> **What is needed**:
Keep the images out while you retype all of the data exactly.

** Data provided follows **

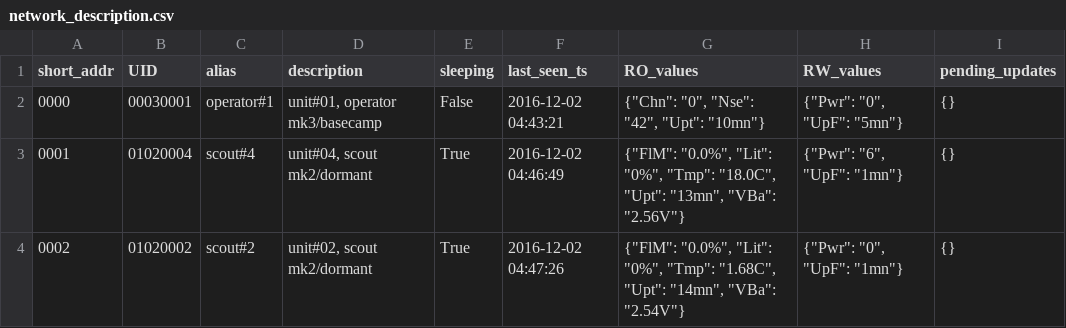
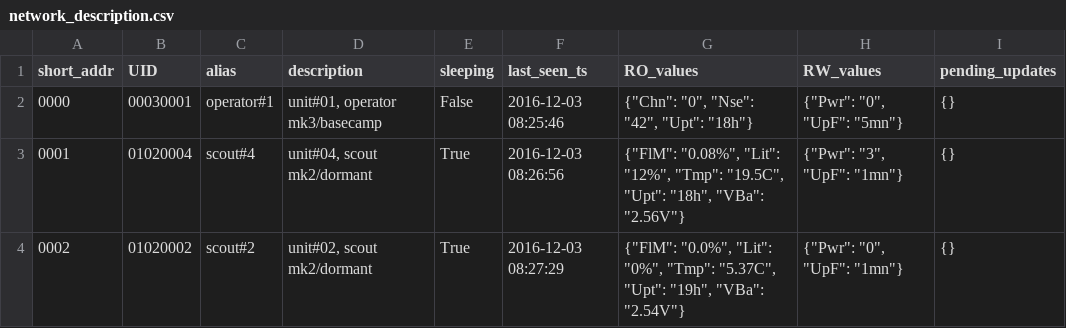
Before and after one commit to nio101/MUTA_interface, a CSV file: network_description.csv, drawn as a sheet.

```diff
--- a/network_description.csv
+++ b/network_description.csv
@@ -1,4 +1,4 @@
 short_addr|UID|alias|description|sleeping|last_seen_ts|RO_values|RW_values|pending_updates
-0000|00030001|operator#1|unit#01, operator mk3/basecamp|False|2016-12-02 04:43:21|{"Chn": "0", "Nse": "42", "Upt": "10mn"}|{"Pwr": "0", "UpF": "5mn"}|{}
-0001|01020004|scout#4|unit#04, scout mk2/dormant|True|2016-12-02 04:46:49|{"FlM": "0.0%", "Lit": "0%", "Tmp": "18.0C", "Upt": "13mn", "VBa": "2.56V"}|{"Pwr": "6", "UpF": "1mn"}|{}
-0002|01020002|scout#2|unit#02, scout mk2/dormant|True|2016-12-02 04:47:26|{"FlM": "0.0%", "Lit": "0%", "Tmp": "1.68C", "Upt": "14mn", "VBa": "2.54V"}|{"Pwr": "0", "UpF": "1mn"}|{}
+0000|00030001|operator#1|unit#01, operator mk3/basecamp|False|2016-12-03 08:25:46|{"Chn": "0", "Nse": "42", "Upt": "18h"}|{"Pwr": "0", "UpF": "5mn"}|{}
+0001|01020004|scout#4|unit#04, scout mk2/dormant|True|2016-12-03 08:26:56|{"FlM": "0.08%", "Lit": "12%", "Tmp": "19.5C", "Upt": "18h", "VBa": "2.56V"}|{"Pwr": "3", "UpF": "1mn"}|{}
+0002|01020002|scout#2|unit#02, scout mk2/dormant|True|2016-12-03 08:27:29|{"FlM": "0.0%", "Lit": "0%", "Tmp": "5.37C", "Upt": "19h", "VBa": "2.54V"}|{"Pwr": "0", "UpF": "1mn"}|{}
```
Also changed, not shown: 1 other file.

** End of Data provided **

> **Answer to the problem**:
Before and after one commit to nio101/MUTA_interface, a CSV file: network_description.csv, drawn as a sheet.

```diff
--- a/network_description.csv
+++ b/network_description.csv
@@ -1,4 +1,4 @@
 short_addr|UID|alias|description|sleeping|last_seen_ts|RO_values|RW_values|pending_updates
-0000|00030001|operator#1|unit#01, operator mk3/basecamp|False|2016-12-02 04:43:21|{"Chn": "0", "Nse": "42", "Upt": "10mn"}|{"Pwr": "0", "UpF": "5mn"}|{}
-0001|01020004|scout#4|unit#04, scout mk2/dormant|True|2016-12-02 04:46:49|{"FlM": "0.0%", "Lit": "0%", "Tmp": "18.0C", "Upt": "13mn", "VBa": "2.56V"}|{"Pwr": "6", "UpF": "1mn"}|{}
-0002|01020002|scout#2|unit#02, scout mk2/dormant|True|2016-12-02 04:47:26|{"FlM": "0.0%", "Lit": "0%", "Tmp": "1.68C", "Upt": "14mn", "VBa": "2.54V"}|{"Pwr": "0", "UpF": "1mn"}|{}
+0000|00030001|operator#1|unit#01, operator mk3/basecamp|False|2016-12-03 08:25:46|{"Chn": "0", "Nse": "42", "Upt": "18h"}|{"Pwr": "0", "UpF": "5mn"}|{}
+0001|01020004|scout#4|unit#04, scout mk2/dormant|True|2016-12-03 08:26:56|{"FlM": "0.08%", "Lit": "12%", "Tmp": "19.5C", "Upt": "18h", "VBa": "2.56V"}|{"Pwr": "3", "UpF": "1mn"}|{}
+0002|01020002|scout#2|unit#02, scout mk2/dormant|True|2016-12-03 08:27:29|{"FlM": "0.0%", "Lit": "0%", "Tmp": "5.37C", "Upt": "19h", "VBa": "2.54V"}|{"Pwr": "0", "UpF": "1mn"}|{}
```
Also changed, not shown: 1 other file.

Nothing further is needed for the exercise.